If the line you are using is slippery such is the case with a synthetic fiber, or if it has to hold for sometime, wrap the bitter end to the side of the loop to keep it from slipping.


Cleat Hitch
Cleat hitches are for attaching a line to a cleat on the dock or on the boat. It is also used for fastening halyards, outhauls, and downhauls. It is never used for fastening the sheet, as the sheet often has to be released in a hurry.

What to do:



Take the line to the ear of the cleat furthest from where the line comes from (the load). Take full round turn around cleat.




Cross across the top of the opposite ear of the cleat to form a figure-8.




Make one or two full round turns, each pulled in tight. Finish with a half hitch turned under so that the line is coming away from the cleat in the opposite direction from which it came in.


Clove Hitch
This knot is simply two loops with an end tucked under. The clove hitch is typically used when both ends are carrying a load and need to be secured to a fixed object. It is a temporary knot and requires care as it can come loose. You may add a couple of half hitches to make it more permanent.

What to do:



With each of the standing parts of the line with the load in each hand, loop the bight between the hands over the post or fixed object. Make sure the left hand's standing part is on top of the loop, while the right hand's standing part is under.

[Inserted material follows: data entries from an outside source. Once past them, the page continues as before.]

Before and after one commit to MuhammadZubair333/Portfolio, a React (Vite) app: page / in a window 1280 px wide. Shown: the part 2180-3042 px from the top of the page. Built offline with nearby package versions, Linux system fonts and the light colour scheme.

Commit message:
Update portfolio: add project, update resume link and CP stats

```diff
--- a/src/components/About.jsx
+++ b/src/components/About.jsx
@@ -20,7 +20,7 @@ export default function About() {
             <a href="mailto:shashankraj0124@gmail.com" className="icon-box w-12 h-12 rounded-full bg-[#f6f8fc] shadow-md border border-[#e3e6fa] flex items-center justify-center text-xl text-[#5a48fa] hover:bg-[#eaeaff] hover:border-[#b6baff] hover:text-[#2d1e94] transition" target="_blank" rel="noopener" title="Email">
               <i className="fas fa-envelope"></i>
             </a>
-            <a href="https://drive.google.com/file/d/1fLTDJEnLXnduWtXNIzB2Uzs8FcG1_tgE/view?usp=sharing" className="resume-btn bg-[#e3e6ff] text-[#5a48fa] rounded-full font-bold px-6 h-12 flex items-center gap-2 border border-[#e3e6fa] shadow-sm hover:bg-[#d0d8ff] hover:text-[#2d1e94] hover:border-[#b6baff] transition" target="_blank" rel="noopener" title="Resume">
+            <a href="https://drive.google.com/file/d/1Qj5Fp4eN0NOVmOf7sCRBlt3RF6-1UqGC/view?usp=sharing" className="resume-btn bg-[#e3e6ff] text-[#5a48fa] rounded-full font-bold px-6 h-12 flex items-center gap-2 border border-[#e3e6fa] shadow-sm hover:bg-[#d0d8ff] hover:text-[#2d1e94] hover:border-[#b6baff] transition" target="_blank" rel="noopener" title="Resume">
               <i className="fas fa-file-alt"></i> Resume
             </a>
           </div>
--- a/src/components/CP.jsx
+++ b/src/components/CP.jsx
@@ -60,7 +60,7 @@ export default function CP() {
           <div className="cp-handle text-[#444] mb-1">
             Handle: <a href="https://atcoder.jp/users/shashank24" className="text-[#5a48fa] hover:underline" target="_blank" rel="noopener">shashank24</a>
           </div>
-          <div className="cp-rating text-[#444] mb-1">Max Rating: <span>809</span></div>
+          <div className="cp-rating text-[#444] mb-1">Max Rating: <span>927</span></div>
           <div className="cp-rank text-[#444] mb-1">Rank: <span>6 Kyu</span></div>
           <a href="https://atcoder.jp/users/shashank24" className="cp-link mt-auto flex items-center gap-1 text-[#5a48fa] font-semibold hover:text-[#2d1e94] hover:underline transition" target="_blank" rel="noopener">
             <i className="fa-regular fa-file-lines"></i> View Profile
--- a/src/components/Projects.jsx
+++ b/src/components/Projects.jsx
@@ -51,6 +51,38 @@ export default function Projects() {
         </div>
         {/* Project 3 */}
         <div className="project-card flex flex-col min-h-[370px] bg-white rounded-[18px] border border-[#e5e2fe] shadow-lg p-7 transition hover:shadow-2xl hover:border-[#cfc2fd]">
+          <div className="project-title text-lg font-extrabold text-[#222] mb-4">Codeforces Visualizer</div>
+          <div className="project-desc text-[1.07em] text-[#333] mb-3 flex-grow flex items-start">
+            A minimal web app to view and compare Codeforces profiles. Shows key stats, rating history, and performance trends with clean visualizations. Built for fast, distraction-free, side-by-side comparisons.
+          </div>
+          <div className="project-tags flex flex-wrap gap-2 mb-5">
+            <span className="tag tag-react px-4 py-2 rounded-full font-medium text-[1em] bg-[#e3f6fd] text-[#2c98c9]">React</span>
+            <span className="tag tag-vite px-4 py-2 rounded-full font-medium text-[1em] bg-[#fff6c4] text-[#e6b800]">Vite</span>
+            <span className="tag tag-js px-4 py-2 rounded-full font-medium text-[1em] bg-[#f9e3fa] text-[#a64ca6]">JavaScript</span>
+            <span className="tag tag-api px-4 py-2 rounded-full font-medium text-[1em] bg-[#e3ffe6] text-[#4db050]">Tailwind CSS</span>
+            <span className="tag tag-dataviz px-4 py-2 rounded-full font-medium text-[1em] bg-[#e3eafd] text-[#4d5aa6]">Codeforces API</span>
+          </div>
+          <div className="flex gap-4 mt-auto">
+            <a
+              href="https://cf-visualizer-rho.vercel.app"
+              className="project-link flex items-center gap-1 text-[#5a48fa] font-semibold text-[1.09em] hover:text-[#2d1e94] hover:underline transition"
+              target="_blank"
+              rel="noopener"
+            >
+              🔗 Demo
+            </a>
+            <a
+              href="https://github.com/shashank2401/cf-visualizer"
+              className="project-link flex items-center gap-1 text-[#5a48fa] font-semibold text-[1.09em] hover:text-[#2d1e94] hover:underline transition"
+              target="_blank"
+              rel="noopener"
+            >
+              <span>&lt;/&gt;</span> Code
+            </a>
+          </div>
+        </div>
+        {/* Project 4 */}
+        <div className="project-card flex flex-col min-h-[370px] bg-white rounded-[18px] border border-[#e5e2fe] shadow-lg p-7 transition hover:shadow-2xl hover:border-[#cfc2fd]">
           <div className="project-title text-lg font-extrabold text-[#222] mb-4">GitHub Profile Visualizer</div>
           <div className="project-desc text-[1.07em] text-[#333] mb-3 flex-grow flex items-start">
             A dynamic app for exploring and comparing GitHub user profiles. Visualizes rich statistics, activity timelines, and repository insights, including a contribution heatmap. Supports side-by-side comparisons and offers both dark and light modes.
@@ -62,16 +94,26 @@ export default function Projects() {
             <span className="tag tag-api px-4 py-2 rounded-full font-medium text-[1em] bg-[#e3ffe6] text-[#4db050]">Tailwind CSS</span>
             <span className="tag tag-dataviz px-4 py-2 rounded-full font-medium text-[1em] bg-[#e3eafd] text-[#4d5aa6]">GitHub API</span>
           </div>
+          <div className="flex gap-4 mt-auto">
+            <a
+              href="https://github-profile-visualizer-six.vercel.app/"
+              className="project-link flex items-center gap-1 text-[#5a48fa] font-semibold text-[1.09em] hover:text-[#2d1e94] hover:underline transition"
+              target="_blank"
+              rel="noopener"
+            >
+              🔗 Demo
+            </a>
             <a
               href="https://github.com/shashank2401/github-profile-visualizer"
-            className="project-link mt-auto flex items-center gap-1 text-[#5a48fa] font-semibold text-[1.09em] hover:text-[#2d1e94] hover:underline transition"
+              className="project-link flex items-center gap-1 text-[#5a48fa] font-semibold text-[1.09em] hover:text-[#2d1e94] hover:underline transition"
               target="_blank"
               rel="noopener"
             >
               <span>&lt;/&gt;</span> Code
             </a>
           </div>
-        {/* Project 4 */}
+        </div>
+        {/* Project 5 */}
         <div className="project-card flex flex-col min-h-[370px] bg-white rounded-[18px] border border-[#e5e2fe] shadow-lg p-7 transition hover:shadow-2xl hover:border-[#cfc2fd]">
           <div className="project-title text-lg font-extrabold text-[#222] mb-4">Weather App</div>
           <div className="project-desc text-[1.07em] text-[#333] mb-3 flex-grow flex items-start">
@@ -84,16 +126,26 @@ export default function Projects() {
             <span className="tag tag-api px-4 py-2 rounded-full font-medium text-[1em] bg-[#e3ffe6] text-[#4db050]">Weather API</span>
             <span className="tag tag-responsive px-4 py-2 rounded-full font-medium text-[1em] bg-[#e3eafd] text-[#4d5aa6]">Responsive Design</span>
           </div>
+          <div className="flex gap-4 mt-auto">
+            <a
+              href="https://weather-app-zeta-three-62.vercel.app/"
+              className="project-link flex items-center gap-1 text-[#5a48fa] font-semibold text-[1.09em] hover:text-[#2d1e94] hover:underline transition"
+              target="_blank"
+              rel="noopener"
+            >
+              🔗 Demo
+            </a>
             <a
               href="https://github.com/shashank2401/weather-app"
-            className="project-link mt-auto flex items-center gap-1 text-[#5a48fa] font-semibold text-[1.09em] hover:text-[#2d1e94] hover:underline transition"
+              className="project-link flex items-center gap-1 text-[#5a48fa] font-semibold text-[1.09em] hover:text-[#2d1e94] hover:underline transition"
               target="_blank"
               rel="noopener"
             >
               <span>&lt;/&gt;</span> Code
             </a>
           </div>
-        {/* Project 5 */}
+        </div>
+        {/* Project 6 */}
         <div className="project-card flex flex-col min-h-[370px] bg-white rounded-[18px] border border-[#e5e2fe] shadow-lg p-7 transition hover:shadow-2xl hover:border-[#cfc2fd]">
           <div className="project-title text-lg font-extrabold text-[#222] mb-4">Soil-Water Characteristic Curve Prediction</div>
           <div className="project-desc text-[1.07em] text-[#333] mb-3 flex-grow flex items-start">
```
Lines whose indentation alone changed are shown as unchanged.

With the right hand's standing part, loop the line again over the post or fixed object. Again, make sure the left standing part is on top of the loop, while the right standing is under.

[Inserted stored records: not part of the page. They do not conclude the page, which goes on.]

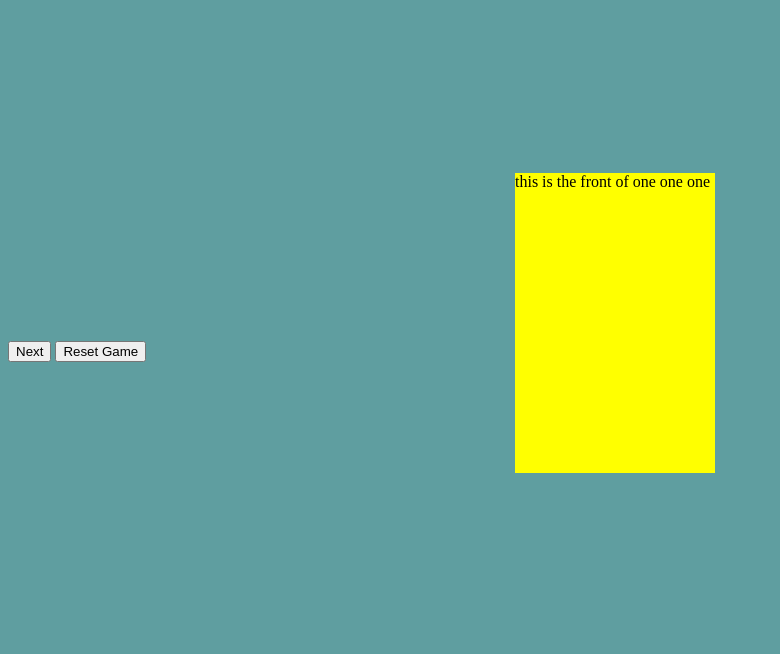
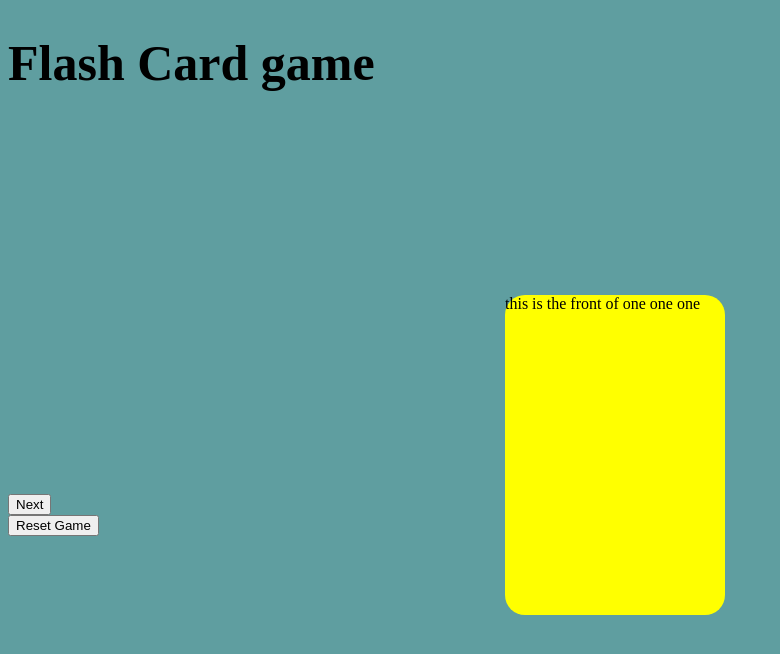
Before and after one commit to mamady310/Unit-1-project, a plain HTML site: page index.html in a window 1280 px wide. Shown: the whole page, without its empty margins (0-780 px from the left). Drawn offline with Linux system fonts and the light colour scheme.

Commit message:
created rounded corners on card

```diff
--- a/index.html
+++ b/index.html
@@ -9,21 +9,18 @@
     <title>Flash Cards</title>
 </head>
 <body>
-    <h1></h1>
+    <h1>Flash Card game</h1>
   <div class="container">
     <div class="thecard">
-      <div class="thefront">this is the front of the card</div>
-      <div class ="theback">this is the back of the card</div>
-    </div>
-    <p class="something"></p>
-    <p class="something"></p>
-    <p class="something"></p>
-    <p class="something"></p>
+      <div class="thefront"></div>
+      <div class ="theback"></div>
+
 </div>
-
+</div>
+<div class="button-container">
 <button>Next</button>
 <button class="button1">Reset Game</button>
-
+</div>
 
 </body>
 <script src="script.js"></script>
--- a/script.js
+++ b/script.js
@@ -47,18 +47,18 @@ backOfCard.innerHTML = cardDataList[0].back
 let grabButton =  document.querySelector('button')
 let roundTracker = 1
 
-grabButton.addEventListener("click", () =>{
+grabButton.addEventListener("click", () => {
         frontOfCard.innerHTML = cardDataList[roundTracker].front
         backOfCard.innerHTML = cardDataList[roundTracker].back
         roundTracker++
 })
 
 let resetButton = document.querySelector('.button1')
-
-resetButton.addEventListener("click", () =>{
+resetButton.addEventListener("click", () => {
         frontOfCard.innerHTML = cardDataList[0].front
         backOfCard.innerHTML = cardDataList[0].back
 })
+
 
 // side bar info convo below
 //let grabParas = document.querySelectorAll('something')
--- a/style.css
+++ b/style.css
@@ -1,20 +1,22 @@
 body{
     background-color: cadetblue
 }
-
+h1{
+    font-size: 50px;
+}
 
 .container{
     display: block;
     justify-content: center;
     align-content: center;
     margin: auto;
-    width: 250px;
-    height: 320px;
+    width: 270px;
+    height: 340px;
 }
 .thecard{
     position: absolute;
-    width: 200px;
-    height: 300px;
+    width: 220px;
+    height: 320px;
     transform-style: preserve-3d;
     transition: all 0.5s ease;
 }
@@ -24,19 +26,29 @@ body{
 }
  .thefront{
      position: absolute;
-     width: 200px;
-     height: 300px;
+     width: 220px;
+     height: 320px;
      backface-visibility: hidden;
      background: yellow;
+     border-radius: 20px;
      color: black;
  }
 
  .theback{
     position: absolute;
-    width: 200px;
-    height: 300px;
+    width: 220px;
+    height: 320px;
     backface-visibility: hidden;
     background: green;
     color: black;
+    border-radius: 20px;
     transform: rotateY(180deg);
 }
+.button-container {
+    display: block;
+    justify-content: center;
+    align-content: center;
+    margin: 0;
+    height: 100px;
+    width: 100px;
+}
```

When completed it should look like this:


Figure 8
The figure-of-8 is a very easy seaman's stopper knot that keeps the line from slipping out of things, such as a pulley or an eye. It does not bind so tightly, which makes it easier to undo. It is bulkier than an overhand knot.

What to do:

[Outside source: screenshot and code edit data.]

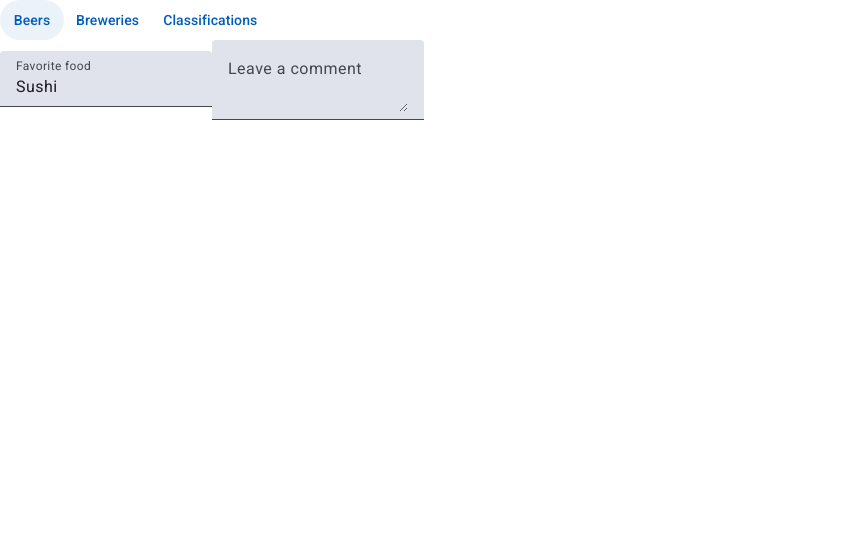
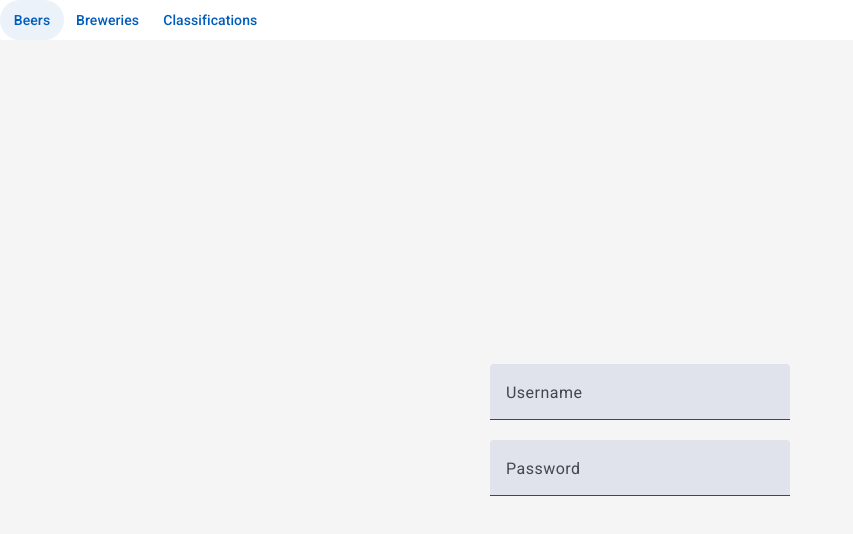
Before and after one commit to bnchy/craftcode-workshop, an Angular app in the folder frontend-beer-frontier/: page /login in a window 1280 px wide. Shown: the top 534 px of the page, without its empty margins (0-853 px from the left). Built offline with nearby package versions, Linux system fonts and the light colour scheme.

Commit message:
chore: added basic login fields and environment variables

```diff
--- a/frontend-beer-frontier/src/app/login/login.component.html
+++ b/frontend-beer-frontier/src/app/login/login.component.html
@@ -1,13 +1,12 @@
 <div class="body-container">
- <form class="example-form">
+ <form class="login-form">
     <mat-form-field class="example-full-width">
-      <mat-label>Favorite food</mat-label>
-      <input matInput placeholder="Ex. Pizza" value="Sushi">
+      <mat-label>Username</mat-label>
+      <input matInput placeholder="Ex. JelleSpruyt">
     </mat-form-field>
-
     <mat-form-field class="example-full-width">
-      <mat-label>Leave a comment</mat-label>
-      <textarea matInput placeholder="Ex. It makes me feel..."></textarea>
+      <mat-label>Password</mat-label>
+      <input matInput>
     </mat-form-field>
   </form>
 </div>
--- a/frontend-beer-frontier/src/app/login/login.component.scss
+++ b/frontend-beer-frontier/src/app/login/login.component.scss
@@ -1,7 +1,14 @@
-.class-bodycontainer{
+.body-container{
     display: flex;
     justify-content: center;
     align-items: center;
     height: 100vh;
     background-color: #f5f5f5;
 }
+
+.login-form{
+    display: flex;
+    flex-direction: column;
+    width: 70%;
+    max-width: 300px;
+}
--- a/frontend-beer-frontier/src/app/services/beer.service.ts
+++ b/frontend-beer-frontier/src/app/services/beer.service.ts
@@ -1,13 +1,15 @@
 import { HttpClient } from '@angular/common/http';
 import { Injectable } from '@angular/core';
 import { Observable } from 'rxjs';
+import { environment } from '../../environment/environment';
+
 
 @Injectable({
   providedIn: 'root'
 })
 
 export class BeerService {
-  private beersUrl = "http://localhost:8080/beers"
+  private beersUrl = `${environment.apiUrl}/beers`
 
   constructor(private http: HttpClient) {
   }
--- /dev/null
+++ b/frontend-beer-frontier/src/environment/environment.ts
@@ -0,0 +1,4 @@
+export const environment = {
+    production: true,
+    apiUrl: 'http://localhost:8080'
+}
```
Also changed, not shown: 1 other file (tests, documents, lock files or other folders).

Make an underhand loop with the bitter end over the standing part, loop it behind the standing part, and then bring it back through the front of the loop to behind the loop to form a figure 8. Dress and set the knot.


Overhand
This is the simplest of knots and is the kind you use to tie your shoes or knot your thread before sewing on a button. For the waters it's best used to prevent a line from slipping through an eye or sheave, or can stop the ends of a line from fraying.

What to do:



With the standing part in one hand and the bitter end in the other, create a bight by crossing the standing part and the bitter end, then loop the bitter through the bight, switching hands in the process. Pull tight.


Round Turn and Two Half Hitches
This knot permanently secures a load on one end to an eye or piling. It's good for mooring a boat to a dock, fastening a anchor line to an anchor, tying a towline, etc. The load is held with the round turn, while the two half hitches secure it. The round turn reduces the amount of chafing and wear on the rope. If there is a heavy pull, add extra turns. The half hitch is the start of a number of other hitches and is useful all by itself as a temporary attaching knot. It will hold against a steady pull on the standing part.

What to do:



Rope the bitter end of a line under the railing or through the eye and bring it over the top. String again in the same manner. This is the "round turn."




Make first half hitch, and keep going around line in same direction for second half hitch.



Sheet Bend
The Sheet Bend is commonly used to join two ropes of different diameters. It is better to use the sheet bend, rather than the square knot, to join two ropes. The sheet bend knot uses the "turn," not a round turn. (See the following illustration.)






What to do:



The bend is formed by inserting the bitter end of one line up through the bottom bight of the other line, then looping it once around the top of the bight (the "turn"). Pass the bitter end back between itself and the other line's bight. Pull tight.


Square Knot
The square knot is for tying two lines together or tying something down. It consists simply of two overhand knots, one on top of the other with the second being formed in the opposite direction from the first.

What to do:



Make an overhand knot. With the standing part in one hand and the bitter end in the other, create a bight by crossing the standing part and the bitter end, then loop the bitter through the bight, switching hands in the process. Pull tight.




Repeat in the opposite direction.